Solar Impulse 2, a lightweight airplane powered solely by sunlight, lifted off from Abu Dhabi on March 9 on the first leg of a quest to become the first solar powered plane to fly around the world. The journey will take several months and is expected to end back where it started in July or August. The precise timetable will depend on weather along the route.
The solar airplane is made of carbon fiber and has 17,248 solar cells built into the wing to recharge four lithium polymer batteries. It’s 236 foot wingspan is larger than that of the Boeing 747 but it weighs just over 5,000 pounds.
Solar Impulse was founded by André Borschberg in 2008 with the intention of creating awareness about replacing “old polluting technologies with clean and efficient technologies.” It’s a pretty big stretch to think about commercial air travel transitioning to solar power any time soon, but the dirty little secret about modern tourism is that today’s fleet of airplanes are some of the biggest polluters on the planet and spew a plume of CO2 behind them wherever they go.
The plane will touch down in Oman after a 10 hour flight. From there, it will head to India, where it will make two stops, then to China and Myanmar before heading across the Pacific and stopping in Hawaii. Then it will head to Phoenix, Arizona, and New York’s biggest airport, John F. Kennedy International. The path across the Atlantic will depend on the weather and could include a stop in southern Europe or Morocco before ending in Abu Dhabi. The trip across the Pacific Ocean may take 5 or 6 days to complete.
Borschberg was at the controls of Solar Impulse 2 for the start of the journey. He will be relieved by Solar Impulse co-founder Bertrand Piccard along the way. The pair say they want to push politicians, celebrities and private citizens to “confront the Conference on Climate Change of the United Nations, which will define the new Kyoto protocol in December 2015 in Paris.” All countries are supposed to present targets for a new global climate agreement that governments plan to adopt at the meeting.

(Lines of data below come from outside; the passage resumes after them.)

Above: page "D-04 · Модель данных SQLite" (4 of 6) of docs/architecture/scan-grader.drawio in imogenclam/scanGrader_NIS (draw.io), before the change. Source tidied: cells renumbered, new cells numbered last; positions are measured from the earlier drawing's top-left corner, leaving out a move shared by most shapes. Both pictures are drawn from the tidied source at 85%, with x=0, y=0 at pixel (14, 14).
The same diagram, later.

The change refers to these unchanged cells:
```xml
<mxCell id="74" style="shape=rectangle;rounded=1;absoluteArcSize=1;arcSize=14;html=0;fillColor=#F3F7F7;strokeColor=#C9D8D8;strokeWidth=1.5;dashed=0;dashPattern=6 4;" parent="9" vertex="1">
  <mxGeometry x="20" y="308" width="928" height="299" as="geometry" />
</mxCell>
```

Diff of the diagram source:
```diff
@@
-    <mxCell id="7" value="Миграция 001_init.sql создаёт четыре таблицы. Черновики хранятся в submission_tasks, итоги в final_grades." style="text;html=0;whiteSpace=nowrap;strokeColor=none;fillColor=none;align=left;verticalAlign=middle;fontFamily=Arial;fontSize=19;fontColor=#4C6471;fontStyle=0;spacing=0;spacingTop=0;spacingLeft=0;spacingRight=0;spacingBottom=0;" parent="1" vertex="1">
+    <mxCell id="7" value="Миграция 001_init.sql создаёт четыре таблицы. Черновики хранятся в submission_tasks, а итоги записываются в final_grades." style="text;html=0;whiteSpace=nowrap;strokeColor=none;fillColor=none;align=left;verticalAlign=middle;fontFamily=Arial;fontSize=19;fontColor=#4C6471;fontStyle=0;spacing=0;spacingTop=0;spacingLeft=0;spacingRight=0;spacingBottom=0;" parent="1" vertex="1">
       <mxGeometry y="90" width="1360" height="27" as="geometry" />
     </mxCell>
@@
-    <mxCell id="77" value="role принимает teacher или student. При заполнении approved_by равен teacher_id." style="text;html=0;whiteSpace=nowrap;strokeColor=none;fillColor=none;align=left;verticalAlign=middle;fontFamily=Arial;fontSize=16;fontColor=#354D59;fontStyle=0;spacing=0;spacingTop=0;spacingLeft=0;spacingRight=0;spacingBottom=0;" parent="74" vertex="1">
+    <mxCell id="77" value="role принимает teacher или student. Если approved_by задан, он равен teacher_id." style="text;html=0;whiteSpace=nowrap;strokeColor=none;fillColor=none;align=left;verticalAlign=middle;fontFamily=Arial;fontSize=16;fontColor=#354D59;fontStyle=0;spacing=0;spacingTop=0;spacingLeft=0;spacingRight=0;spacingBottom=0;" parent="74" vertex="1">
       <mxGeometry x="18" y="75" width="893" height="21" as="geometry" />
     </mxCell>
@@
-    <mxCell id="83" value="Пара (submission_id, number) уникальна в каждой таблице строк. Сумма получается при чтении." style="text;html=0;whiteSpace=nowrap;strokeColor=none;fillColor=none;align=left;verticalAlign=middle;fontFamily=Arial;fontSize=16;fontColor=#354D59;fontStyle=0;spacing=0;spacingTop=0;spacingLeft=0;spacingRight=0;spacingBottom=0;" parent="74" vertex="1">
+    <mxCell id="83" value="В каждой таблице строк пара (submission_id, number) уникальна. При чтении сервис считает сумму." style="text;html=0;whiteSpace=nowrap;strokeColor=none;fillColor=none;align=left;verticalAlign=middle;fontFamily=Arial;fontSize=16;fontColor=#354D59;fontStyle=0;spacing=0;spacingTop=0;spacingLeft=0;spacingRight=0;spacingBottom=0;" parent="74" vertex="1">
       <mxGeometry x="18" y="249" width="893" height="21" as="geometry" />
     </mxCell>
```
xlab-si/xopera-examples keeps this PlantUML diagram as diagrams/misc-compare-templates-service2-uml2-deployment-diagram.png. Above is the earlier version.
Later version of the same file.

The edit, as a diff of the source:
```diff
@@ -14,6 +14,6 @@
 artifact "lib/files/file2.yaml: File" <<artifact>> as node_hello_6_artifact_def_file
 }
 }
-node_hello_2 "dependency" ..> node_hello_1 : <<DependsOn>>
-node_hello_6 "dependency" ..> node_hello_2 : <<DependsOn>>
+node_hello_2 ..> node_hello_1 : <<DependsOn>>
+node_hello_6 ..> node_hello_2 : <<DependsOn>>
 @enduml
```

Most people alive today will never fly in a solar airplane. But our children or grandchildren might. The round the world journey of Solar Impulse 2 might be called a John Glenn moment – one small step for a man, one giant leap for mankind. Godspeed.